11:41 PM Central
After a long, arduous day of travelling from south Florida to north Florida to deep in the heart of Texas (simple summary – American Airlines sucks, Southwest Airlines is awesome), I touched down to see that with the Winter Meetings beginning Monday morning, Jon Heyman of Sports Illustrated – and noted guy-to-whom-Scott-Boras-tells-things – has reported that the Blue Jays are one of three finalists in the Prince Fielder sweepstakes, and may even be the frontrunners.
It’s wonderful news for Blue Jays fans, for sure, but it’s also not even remotely close to true.
Prince Fielder wants a huge contract. Massive term, truckload of money, and he may well be worth it. After all, the guy is only 27 years old and is already a monster. In his six full big-league seasons, he’s hit .282/.391/.541 with 228 home runs, and he’s missed a grand total of 13 games over those six years. He and Albert Pujols are the best hitters available on the market and though Fielder’s body type doesn’t exactly make one confident about his ability to stay healthy as he ages, he is at least four years younger than Pujols – if not nine.

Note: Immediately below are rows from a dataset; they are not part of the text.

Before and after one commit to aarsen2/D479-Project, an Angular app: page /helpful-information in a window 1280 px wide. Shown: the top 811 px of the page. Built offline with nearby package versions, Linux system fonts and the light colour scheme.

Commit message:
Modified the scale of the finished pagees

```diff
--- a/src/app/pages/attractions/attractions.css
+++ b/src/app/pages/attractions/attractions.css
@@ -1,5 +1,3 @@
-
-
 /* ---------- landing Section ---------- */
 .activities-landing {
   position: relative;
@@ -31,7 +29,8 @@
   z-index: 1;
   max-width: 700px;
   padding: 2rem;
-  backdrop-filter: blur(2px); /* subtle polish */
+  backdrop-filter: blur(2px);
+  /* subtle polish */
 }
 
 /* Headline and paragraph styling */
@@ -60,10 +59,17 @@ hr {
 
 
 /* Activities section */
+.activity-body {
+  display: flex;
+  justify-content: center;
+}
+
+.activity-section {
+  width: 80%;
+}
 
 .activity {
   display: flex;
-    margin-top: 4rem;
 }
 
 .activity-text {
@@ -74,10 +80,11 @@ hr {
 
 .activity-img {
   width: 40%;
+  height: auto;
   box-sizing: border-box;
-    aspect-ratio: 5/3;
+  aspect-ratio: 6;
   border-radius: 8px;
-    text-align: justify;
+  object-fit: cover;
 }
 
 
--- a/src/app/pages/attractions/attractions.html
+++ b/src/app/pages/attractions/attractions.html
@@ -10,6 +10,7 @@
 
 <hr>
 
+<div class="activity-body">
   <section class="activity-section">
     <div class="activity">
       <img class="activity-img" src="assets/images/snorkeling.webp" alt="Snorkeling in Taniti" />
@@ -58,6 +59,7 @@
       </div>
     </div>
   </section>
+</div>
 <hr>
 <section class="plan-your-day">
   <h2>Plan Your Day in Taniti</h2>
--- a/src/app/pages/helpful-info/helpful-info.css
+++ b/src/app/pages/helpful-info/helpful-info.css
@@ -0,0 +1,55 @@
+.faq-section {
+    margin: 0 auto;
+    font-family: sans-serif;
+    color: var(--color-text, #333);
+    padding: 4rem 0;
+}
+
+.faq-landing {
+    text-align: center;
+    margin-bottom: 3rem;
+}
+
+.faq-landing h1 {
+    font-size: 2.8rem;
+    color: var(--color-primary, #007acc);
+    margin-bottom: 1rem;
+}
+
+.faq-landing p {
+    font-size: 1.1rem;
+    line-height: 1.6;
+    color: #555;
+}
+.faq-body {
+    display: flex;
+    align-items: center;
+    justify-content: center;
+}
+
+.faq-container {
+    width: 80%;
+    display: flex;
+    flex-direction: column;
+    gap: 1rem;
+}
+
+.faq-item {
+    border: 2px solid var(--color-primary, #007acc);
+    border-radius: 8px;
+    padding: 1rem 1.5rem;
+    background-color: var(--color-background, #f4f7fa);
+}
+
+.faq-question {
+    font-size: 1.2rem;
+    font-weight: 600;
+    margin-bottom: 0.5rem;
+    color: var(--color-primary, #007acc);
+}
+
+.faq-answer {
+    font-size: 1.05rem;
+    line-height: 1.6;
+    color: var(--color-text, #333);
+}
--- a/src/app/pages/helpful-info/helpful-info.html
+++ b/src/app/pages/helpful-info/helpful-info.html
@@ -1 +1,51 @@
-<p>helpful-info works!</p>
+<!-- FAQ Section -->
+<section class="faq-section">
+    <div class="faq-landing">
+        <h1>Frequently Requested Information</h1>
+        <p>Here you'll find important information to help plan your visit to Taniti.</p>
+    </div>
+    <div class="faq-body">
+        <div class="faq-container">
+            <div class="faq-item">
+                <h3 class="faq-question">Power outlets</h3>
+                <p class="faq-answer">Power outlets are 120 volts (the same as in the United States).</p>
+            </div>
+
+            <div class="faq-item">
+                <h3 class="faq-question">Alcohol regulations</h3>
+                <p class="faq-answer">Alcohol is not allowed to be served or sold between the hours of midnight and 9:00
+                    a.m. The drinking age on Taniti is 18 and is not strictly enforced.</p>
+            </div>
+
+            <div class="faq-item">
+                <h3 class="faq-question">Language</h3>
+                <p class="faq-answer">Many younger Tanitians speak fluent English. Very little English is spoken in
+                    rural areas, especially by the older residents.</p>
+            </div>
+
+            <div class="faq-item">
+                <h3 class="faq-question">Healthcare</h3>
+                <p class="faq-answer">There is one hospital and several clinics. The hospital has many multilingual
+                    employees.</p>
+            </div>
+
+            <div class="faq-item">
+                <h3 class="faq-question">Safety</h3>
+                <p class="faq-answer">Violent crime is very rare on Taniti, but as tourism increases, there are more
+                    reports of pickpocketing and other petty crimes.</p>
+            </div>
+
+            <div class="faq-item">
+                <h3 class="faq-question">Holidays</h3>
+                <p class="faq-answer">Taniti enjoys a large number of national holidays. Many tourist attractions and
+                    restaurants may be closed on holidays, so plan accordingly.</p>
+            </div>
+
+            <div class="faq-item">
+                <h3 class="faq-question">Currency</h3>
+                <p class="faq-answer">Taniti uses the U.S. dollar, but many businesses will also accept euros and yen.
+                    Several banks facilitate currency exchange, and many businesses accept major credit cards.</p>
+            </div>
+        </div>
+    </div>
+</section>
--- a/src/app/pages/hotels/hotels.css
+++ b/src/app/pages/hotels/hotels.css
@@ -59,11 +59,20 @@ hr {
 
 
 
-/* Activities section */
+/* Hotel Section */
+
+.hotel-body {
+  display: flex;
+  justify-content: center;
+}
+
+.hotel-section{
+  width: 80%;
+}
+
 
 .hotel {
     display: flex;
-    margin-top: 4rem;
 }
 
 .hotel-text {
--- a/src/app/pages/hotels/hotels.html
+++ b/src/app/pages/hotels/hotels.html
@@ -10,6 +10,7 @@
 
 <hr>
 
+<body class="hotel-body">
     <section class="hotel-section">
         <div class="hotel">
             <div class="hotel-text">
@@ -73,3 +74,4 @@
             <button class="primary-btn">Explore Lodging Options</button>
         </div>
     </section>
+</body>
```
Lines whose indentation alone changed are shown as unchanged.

Someone is going to give Prince Fielder a huge contract – seven or eight years, $20 million-plus per season – but it’s not going to be the Blue Jays. Both the term and the money appear to be well out of the range of what Alex Anthopoulos and Paul Beeston deem sensible, especially the term.
The Mariners and Rangers both want Fielder, the Marlins and Cubs (and Cardinals, if Pujols leaves) will be in on him, and the Brewers still haven’t given up on keeping him in America’s Dairyland. At last rumoured word, the Brewers were willing to offer Fielder a six-year deal worth $120 million. The market would have to drop a lot more than that for Fielder to make sense for the Blue Jays.
Yes, Cecil Fielder played in Toronto, and some assume that because of that there’s a natural pull for his son to come to the Blue Jays. Never mind that father and son have a strained relationship and barely speak, the fact is that Prince Fielder was only four years old when his dad left the Blue Jays for Japan, and when Cecil came back to the big leagues, he spent seven years with the Tigers, playing almost five times as many games with them as he did with the Blue Jays. It was in Detroit where the stories came out of 10 year-old Prince hitting shots into the upper deck. If there’s any kind of familial pull for Prince Fielder, it would be to Detroit, not to Toronto.
Also this weekend, the Blue Jays traded Brad Mills to the Angels for Jeff Mathis. In some corners of the blogosphere, this was seen as a horrible trade for the Jays – after all, Mathis can’t hit a lick.
Thing about this deal is, though, it should hardly even make a blip. It’s almost completely insignificant. Brad Mills was never going to be a part of the Jays’ future. His stuff doesn’t play in the A.L. East, and it might not play in the entire junior circuit at all. I’d love to see Mills pitch for the Padres or the Giants, he could wind up being pretty successful there. As for Mathis, the Jays’ current back-up catcher, it’s true, he can’t hit at all. Or at least he hasn’t to this point, but he’s the catching version of John McDonald. No bat, big-time glove. And he’s here for the next week or so for Alex Anthopoulos to either tender him a non-guaranteed contract which would enable the Jays to hold him as an asset all winter and through spring training (hey, your veteran back-up catcher got hurt? We’ve got a spare!) or for the Jays to try to sign him to a cheaper one-year deal with an option for a second year.
Mathis appears to be able to do good things behind the plate. So much so that Mike Scioscia, who knows a thing or two about solid defensive backstoppageness, kept running him out there over Mike Napoli despite the fact that he didn’t hit at all. If Mathis stays with the Jays, he’s a back-up catcher who hopefully plays no more than 30 or 40 games. If he doesn’t stay, he doesn’t stay. All they gave up was Brad Mills.
I’m looking forward to getting to the Hilton Anatole for the hurry-up-and-wait of the Winter Meetings. It’s my third time here – the first meetings I ever went to were here in Dallas, back in 1995. I was here then as part of the Professional Baseball Employment Opportunities program and wound up getting a job with the broadcast of the Twins’ AA team.
The Blue Jays were pretty busy the last time I was here, signing A.J. Burnett and dealing for Lyle Overbay, and we had an ice storm to contend with, so that was fun.
What’s going to happen this time? A lot of groundwork will be laid, that’s for sure, and we may see the Jays pull off a big trade before they head home on Thursday afternoon.
Whatever happens, I’ll cover it for you here on the blog, on the Twitter @wilnerness590 and, of course, on Sportsnet590 The Fan, so keep an eye out all week long!
Rational, reasonable comments are always welcome!